Revision comparison data
☆ ☆ ☆

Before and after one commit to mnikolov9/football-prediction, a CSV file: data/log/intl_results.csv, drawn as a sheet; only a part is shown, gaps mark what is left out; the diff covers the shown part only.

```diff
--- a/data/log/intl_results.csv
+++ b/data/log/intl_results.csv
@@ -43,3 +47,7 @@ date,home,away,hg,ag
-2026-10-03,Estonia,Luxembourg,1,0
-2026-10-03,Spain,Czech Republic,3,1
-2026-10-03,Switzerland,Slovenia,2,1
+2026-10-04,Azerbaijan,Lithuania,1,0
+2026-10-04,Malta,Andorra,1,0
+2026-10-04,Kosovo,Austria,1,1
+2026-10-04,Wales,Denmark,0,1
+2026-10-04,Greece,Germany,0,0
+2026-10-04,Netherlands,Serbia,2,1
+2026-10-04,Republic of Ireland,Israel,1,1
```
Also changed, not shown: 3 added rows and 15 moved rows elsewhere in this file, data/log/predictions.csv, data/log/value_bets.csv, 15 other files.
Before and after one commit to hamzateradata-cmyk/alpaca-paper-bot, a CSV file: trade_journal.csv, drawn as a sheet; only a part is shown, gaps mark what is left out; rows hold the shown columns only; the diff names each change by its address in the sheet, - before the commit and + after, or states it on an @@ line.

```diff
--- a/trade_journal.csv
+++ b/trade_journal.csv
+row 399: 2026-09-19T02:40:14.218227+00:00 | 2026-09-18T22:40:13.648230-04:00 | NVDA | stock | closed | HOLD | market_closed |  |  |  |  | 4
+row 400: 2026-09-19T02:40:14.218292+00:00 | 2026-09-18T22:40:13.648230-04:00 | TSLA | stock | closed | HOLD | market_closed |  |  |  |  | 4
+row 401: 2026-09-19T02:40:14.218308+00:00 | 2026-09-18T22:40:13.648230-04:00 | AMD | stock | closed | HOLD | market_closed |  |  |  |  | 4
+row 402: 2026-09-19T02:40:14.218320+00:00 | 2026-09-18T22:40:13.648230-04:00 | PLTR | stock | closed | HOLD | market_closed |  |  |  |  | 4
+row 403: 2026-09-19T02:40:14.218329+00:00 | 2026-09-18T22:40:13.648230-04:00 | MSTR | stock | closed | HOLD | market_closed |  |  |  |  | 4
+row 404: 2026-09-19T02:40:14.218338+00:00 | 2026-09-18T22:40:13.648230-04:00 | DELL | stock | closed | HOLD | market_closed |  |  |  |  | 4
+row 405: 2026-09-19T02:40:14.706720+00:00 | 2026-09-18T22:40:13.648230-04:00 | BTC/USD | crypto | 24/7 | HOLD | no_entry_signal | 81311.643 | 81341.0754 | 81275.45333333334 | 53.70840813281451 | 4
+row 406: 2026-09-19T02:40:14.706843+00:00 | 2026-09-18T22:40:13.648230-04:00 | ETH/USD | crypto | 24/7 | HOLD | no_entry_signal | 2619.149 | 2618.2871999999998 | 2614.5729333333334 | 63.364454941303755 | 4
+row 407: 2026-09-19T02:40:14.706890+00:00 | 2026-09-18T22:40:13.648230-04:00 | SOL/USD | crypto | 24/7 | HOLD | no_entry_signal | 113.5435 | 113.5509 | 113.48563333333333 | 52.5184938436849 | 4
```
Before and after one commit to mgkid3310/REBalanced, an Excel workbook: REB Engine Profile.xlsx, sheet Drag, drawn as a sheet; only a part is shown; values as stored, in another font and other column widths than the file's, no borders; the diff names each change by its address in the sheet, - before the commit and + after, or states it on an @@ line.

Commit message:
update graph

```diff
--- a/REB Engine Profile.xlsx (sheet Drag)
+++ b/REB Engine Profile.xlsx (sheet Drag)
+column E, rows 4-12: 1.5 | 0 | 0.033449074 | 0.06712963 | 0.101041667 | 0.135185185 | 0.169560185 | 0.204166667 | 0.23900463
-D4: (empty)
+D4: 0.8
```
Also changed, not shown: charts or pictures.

☆ ☆ ☆

Find the word "Profile" in the data and show each line that holds it.

▶ _SOLUTION TO THIS EXERCISE_
Before and after one commit to mgkid3310/REBalanced, an Excel workbook: REB Engine Profile.xlsx, sheet Drag, drawn as a sheet; only a part is shown; values as stored, in another font and other column widths than the file's, no borders; the diff names each change by its address in the sheet, - before the commit and + after, or states it on an @@ line.
--- a/REB Engine Profile.xlsx (sheet Drag)
+++ b/REB Engine Profile.xlsx (sheet Drag)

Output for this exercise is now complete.